Permafrost dating from the end of the last Ice Age around 13,000 years ago recently discovered in Poland could prove an invaluable tool in gauging global warming, Polish geologists said on Friday.
The unique discovery of pre-historic permafrost was made on Monday in a corner of north-eastern Poland bordering Lithuania, near the village of Szypliszki.
Geologists drilling at the site were astounded to find the temperature of the drill cores decreasing rather than increasing -- as is normally the case -- the deeper they went.
The core containing ancient frost is the first of its kind found in central Europe and is an invaluable source of information about the climate on the Earth tens of thousands of years ago, the Polish geologists said.
Usually, similar valuable information can be derived from ancient cores found in Antarctica or Greenland.
"It is like touching cold that is 13,000-years-old," Professor Jerzy Nawrocki, director of the Polish Geological Institute (PGI), told reporters in Warsaw on Friday.
"On August 3, our scientists noted 0.07 degrees Celsius (32.12 Fahrenheit) at a depth of 356 meters (389 yards) in an exploratory borehole," he said, adding the finding "confirms the hypothesis of scientists that glaciers were present in Poland".
"Our discovery is important especially in relation to present discussions about global warming," said fellow-PGI Professor Jan Szewczyk, who heads the research project.
"In order to be able to build reliable models of future climate changes, we need to have trustworthy data from the past," he said.

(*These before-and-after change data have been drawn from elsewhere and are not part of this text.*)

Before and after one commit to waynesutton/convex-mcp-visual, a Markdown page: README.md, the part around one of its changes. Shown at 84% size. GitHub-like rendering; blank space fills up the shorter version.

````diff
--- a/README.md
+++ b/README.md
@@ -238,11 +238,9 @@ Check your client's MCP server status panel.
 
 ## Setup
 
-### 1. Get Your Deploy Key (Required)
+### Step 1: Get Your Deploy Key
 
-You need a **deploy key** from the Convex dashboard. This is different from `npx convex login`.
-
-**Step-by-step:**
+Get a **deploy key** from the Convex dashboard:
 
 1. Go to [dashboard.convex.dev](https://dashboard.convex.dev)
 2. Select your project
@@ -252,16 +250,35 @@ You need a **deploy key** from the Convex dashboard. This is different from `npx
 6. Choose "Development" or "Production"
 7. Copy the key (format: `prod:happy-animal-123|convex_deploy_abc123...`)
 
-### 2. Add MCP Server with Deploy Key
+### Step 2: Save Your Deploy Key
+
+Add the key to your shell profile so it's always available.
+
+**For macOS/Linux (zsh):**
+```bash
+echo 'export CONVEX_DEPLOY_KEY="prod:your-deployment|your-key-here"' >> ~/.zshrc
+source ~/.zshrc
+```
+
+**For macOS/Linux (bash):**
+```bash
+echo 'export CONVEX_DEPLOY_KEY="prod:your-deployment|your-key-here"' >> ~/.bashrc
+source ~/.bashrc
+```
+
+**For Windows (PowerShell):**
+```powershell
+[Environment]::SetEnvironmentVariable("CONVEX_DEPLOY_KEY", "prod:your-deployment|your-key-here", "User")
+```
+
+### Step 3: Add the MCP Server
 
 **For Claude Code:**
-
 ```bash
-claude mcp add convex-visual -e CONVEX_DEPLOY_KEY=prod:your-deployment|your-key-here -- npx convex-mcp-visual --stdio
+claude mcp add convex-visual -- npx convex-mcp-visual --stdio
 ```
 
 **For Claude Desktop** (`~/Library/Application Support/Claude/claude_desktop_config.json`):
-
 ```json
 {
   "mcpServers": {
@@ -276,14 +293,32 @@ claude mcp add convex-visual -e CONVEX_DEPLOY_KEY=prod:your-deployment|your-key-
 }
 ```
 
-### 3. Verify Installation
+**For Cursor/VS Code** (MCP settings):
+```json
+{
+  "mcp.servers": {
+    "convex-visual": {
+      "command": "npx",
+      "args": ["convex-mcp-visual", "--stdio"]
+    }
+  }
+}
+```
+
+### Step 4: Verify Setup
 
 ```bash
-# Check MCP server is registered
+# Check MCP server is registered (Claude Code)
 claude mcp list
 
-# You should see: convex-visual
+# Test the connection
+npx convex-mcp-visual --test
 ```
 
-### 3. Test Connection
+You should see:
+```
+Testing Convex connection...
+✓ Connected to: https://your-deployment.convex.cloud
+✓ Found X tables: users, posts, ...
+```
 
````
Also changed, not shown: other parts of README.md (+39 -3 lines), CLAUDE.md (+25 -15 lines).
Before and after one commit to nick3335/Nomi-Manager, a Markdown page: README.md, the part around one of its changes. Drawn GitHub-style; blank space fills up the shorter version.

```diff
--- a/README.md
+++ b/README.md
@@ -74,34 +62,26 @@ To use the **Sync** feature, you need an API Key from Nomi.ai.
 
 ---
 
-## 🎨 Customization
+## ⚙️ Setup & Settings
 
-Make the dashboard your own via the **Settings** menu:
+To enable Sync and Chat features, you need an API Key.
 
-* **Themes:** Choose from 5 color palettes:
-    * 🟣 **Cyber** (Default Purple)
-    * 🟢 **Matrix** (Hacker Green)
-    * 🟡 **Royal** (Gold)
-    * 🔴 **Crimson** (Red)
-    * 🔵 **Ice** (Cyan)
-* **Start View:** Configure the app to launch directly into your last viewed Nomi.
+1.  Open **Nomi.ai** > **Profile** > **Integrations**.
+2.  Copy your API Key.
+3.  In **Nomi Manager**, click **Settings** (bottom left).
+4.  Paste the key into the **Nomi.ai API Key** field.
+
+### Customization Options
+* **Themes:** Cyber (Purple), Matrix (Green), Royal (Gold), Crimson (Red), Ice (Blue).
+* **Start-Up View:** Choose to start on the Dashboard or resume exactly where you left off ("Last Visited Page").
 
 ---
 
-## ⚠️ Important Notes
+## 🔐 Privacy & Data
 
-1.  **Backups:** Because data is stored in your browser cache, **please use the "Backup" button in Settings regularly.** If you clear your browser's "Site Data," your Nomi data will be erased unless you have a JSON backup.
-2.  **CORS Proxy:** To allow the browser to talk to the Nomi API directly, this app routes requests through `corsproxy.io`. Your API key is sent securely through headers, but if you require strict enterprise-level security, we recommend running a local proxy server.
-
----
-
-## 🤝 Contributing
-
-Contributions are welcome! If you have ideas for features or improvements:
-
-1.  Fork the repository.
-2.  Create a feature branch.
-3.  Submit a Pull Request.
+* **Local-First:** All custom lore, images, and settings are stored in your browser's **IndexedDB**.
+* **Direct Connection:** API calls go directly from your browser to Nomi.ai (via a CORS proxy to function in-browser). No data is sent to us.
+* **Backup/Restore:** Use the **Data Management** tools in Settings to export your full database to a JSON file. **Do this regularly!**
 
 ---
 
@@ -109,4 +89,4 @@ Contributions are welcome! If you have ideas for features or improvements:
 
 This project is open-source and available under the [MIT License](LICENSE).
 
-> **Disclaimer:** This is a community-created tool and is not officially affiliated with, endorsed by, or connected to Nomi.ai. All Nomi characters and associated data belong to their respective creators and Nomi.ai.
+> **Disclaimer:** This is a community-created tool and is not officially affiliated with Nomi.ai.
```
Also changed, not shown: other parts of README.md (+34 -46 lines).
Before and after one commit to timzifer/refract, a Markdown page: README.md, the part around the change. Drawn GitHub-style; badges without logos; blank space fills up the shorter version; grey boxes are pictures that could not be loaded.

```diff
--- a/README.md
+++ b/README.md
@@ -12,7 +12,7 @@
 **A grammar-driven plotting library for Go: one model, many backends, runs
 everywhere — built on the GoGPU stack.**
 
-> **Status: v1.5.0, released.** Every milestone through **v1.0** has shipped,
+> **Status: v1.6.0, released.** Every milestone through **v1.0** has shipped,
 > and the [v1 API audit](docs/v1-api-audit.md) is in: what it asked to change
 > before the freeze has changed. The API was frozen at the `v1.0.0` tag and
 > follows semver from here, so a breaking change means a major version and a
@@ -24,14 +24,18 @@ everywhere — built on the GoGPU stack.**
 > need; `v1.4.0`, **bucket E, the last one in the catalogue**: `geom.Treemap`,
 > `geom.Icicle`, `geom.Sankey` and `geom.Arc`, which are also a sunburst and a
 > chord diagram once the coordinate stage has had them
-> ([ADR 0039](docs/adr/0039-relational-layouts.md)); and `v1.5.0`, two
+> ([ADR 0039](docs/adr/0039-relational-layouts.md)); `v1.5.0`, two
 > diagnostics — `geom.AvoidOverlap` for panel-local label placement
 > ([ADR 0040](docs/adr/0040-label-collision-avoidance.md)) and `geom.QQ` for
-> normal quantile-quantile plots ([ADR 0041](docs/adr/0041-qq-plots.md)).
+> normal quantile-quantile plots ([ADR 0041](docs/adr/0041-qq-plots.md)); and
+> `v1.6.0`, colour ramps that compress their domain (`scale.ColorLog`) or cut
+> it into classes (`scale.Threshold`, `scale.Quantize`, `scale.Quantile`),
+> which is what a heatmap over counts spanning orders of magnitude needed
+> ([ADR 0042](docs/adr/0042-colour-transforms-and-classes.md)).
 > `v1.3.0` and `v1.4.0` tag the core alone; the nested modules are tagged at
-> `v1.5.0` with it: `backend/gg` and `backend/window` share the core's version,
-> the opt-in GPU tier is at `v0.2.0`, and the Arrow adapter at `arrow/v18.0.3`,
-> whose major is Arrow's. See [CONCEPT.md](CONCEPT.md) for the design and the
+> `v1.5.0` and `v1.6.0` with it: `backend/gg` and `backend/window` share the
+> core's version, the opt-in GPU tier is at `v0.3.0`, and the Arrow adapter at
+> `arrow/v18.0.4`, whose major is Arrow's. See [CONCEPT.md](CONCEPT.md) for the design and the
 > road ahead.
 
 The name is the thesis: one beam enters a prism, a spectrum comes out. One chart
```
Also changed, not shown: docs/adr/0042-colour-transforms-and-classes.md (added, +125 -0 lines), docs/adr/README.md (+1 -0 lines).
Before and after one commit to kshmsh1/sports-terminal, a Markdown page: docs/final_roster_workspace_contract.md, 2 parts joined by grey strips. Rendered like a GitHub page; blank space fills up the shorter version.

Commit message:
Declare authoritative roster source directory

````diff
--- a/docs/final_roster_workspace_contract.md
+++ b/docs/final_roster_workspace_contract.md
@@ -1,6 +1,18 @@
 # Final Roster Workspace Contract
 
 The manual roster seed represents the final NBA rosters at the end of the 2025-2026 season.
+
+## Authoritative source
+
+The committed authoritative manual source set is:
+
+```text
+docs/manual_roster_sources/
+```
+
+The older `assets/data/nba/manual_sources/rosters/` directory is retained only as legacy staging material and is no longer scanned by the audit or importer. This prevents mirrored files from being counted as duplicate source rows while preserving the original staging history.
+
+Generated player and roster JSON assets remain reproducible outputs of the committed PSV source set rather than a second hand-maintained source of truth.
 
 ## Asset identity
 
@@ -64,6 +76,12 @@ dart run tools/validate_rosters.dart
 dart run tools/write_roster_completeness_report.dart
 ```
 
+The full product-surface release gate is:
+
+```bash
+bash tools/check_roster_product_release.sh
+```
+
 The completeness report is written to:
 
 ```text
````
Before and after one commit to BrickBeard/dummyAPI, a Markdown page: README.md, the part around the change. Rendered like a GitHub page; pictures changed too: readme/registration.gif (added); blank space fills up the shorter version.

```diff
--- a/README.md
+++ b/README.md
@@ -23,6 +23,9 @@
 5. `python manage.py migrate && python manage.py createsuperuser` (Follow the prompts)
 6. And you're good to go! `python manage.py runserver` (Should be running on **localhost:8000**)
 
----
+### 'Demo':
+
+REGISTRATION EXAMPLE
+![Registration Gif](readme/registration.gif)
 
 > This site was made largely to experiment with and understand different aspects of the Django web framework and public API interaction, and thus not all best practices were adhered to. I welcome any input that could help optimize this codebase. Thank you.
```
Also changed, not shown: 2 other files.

Explore further: Ancient Arctic ice could tell us about the future of permafrost